What to Do if Your RV Breaks Down
12/6/2022 – Good Sam
Few things are worse than experiencing a major breakdown on the road. And if you experience an RV breakdown, you need to address a few more issues than you would with an auto or truck.
These are the steps you should take prior to your trip and immediately following a breakdown. Anything you learn and prepare for now will help in an emergency breakdown situation–and will likely save you expenses on repairs.
The following includes tips and suggestions in the event your RV breaks down. These are your first action items if you experience a mechanical problem to ensure immediate safety and begin acquiring the help you need.
Depending on the mechanical problem, you could experience a breakdown at any time—including while driving. In those cases, take the following steps:
- Decrease speed and get to the side of the road at the safest location.
- Position the RV into a clear area so you don’t have to attempt to move it again.
- Engage your emergency flashers.
- Ensure all passengers stay inside the vehicle.
- Call 911 emergency, when necessary.
Not all breakdowns will be as dramatic, however. A crucial part of reducing engine and mechanical problems is to pay attention to your vehicle while driving. Check temperature, oil, and fuel gauges. Listen for strange noises from your engine or tires. Watch for smoke or steam when stopped or moving at slow speeds. This could prevent more extensive repairs should something go wrong.
Roadside Emergency Kit
Always travel with a roadside emergency kit. You can build your own or purchase a pre-made kit. The contents should include basic tools, high-visibility items (vests, flares, flashlights), caution triangles or cones, towing rope, gloves, jumper cables, and a fire extinguisher. Include anything you think might serve you during an emergency.
After ensuring you and your vehicle are out of any direct harm, take the time to put out caution triangles or cones to notify oncoming drivers. Not only does this keep you safe, but it alerts any emergency vehicles to your site and ensures their protection once they begin assessing your needs.
Note: keep extra oil, antifreeze, and other fluids stocked in your RV.
Contact a Service Provider
Once your situation is safe, begin the process of initial troubleshooting. While being careful not to expose yourself to a hot engine, see if you can pinpoint the general problem area. That way, you can at least communicate if it’s a heating/cooling issue instead of a belt issue, for example.
Some service apps on your phone can assist with finding the closest service provider who would have mechanics and equipment on hand. Give them a brief description of the problem and provide location information such as your nearest exit or mile marker.

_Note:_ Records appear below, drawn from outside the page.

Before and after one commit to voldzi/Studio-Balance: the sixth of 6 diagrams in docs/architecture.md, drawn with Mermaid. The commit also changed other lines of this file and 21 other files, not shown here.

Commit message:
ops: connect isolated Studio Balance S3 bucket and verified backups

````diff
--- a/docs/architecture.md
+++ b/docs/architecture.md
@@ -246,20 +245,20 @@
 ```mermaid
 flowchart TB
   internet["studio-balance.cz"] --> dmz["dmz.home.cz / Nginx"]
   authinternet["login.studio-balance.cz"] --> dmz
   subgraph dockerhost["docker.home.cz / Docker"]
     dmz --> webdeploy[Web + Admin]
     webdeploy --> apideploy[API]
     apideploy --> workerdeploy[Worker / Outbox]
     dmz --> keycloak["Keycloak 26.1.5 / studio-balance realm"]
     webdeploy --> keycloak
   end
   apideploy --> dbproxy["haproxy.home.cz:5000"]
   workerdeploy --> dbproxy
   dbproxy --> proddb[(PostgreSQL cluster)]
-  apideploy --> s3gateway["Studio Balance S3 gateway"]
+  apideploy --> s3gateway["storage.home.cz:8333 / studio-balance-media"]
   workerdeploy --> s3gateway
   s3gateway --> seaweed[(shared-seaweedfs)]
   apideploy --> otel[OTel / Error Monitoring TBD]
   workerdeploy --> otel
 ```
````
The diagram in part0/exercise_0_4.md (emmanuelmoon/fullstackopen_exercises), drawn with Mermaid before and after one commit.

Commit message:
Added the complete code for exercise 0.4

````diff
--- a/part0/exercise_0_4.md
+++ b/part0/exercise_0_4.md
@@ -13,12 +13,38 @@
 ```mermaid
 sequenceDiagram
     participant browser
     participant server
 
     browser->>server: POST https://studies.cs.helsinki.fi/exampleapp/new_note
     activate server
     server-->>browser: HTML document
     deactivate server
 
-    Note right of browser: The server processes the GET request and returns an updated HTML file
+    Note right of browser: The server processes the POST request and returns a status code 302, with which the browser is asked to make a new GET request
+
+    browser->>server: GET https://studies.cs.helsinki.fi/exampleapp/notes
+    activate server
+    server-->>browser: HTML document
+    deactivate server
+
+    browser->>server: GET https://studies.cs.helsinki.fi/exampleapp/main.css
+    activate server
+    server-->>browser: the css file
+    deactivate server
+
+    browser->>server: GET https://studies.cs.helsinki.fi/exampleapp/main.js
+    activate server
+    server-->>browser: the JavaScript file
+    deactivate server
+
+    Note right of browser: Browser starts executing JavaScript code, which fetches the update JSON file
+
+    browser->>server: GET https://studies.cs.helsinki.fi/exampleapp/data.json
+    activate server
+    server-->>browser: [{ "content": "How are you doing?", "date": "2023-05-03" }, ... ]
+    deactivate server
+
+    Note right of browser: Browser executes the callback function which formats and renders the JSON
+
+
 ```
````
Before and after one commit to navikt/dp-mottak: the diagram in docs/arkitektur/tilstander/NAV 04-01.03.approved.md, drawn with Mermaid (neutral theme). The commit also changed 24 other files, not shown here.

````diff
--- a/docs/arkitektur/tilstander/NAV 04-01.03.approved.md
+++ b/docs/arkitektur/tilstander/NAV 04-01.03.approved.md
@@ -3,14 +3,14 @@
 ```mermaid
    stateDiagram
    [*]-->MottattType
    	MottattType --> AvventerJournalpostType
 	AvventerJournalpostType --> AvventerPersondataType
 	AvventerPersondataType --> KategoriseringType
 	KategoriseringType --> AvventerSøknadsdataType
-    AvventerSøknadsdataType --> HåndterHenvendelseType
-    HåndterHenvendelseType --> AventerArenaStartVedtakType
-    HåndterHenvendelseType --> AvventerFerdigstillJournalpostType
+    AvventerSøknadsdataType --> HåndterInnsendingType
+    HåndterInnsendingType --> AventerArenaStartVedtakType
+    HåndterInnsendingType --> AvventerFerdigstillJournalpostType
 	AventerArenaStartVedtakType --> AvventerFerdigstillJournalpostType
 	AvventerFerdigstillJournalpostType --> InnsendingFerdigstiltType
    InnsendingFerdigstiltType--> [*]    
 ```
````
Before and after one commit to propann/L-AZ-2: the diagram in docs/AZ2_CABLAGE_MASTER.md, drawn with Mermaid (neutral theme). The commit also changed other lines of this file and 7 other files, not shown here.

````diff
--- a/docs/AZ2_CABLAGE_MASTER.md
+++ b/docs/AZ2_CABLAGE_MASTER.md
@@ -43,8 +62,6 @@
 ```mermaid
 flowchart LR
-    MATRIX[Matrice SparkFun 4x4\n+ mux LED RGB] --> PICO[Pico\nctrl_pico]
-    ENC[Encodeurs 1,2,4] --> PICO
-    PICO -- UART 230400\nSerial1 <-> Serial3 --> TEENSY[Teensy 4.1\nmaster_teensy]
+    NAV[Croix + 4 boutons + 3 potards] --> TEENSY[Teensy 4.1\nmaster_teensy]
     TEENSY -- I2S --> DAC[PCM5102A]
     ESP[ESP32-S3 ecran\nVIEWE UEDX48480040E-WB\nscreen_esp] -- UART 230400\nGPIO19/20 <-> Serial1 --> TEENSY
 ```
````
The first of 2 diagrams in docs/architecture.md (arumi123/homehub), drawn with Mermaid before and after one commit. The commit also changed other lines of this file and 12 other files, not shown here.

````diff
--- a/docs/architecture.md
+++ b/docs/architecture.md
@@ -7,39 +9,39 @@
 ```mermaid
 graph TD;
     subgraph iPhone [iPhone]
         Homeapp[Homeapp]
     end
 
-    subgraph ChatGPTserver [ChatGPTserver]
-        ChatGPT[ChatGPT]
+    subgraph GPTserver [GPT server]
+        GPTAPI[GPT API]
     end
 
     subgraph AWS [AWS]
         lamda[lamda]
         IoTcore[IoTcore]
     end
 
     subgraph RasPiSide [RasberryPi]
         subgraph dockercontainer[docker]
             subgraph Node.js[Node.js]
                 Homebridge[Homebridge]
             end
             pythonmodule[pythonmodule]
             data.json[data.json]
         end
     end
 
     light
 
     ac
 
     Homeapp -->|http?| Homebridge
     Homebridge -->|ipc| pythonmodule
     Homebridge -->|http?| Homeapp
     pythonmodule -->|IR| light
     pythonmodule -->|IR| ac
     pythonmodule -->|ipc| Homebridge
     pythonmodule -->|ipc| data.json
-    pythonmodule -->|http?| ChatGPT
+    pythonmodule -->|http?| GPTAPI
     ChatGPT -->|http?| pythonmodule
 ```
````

Note: RV towing, without coverage, can be costly. Inquire about towing charges and call multiple service providers if available.
Before you even hit the road, these tips and services can give you added assurance should you experience an emergency breakdown.
You know how much gas is in the tank before departing. Why wouldn’t you check for other tell-tale problems you could solve before the trip starts? Check fluids. Run the engine. Watch gauges. Check tire tread and levels. Inspect for worn belts or tubes under the hood. A pre-trip visual inspection could spot a potential issue easier dealt with beforehand.
Oil changes, filter changes, tire maintenance, and tire rotation—these are the standard, easy items that will keep your RV in good working order. Falling behind on scheduled maintenance doesn’t mean you can keep pushing the envelope: get your maintenance done before a trip, and your service tech might catch a more significant issue in the process.
Several providers offer roadside assistance and tire and wheel protection plans to help with anything from running out of gas to a flat tire. Signing up for a protection plan can be a real help, especially the further out you are from a towing or service provider.
Before you depart, make sure you know what your plan covers. Too often, owners think they’re covered for all emergencies because they have some form of coverage. But in fact, they end up paying far more because they expect all costs to be covered. Know your plan.
Good Sam Extended Service Plan
While breakdowns of any kind put a damper on the entire trip, the inconvenience factor dwindles in comparison to what you might have to pay to cover the cost of a major repair. Not including the towing, an engine or transmission repair will likely cost thousands.
For major breakdowns, nothing saves you more on repairs than the Good Sam Extended Service Plan. This is designed to protect you from the bills associated with major mechanical repairs that aren’t covered by insurance or warranty. For RV owners, the plan covers more than engine or transmission problems. Common, costly issues with components such as the refrigerator or A/C roof assembly are covered, too.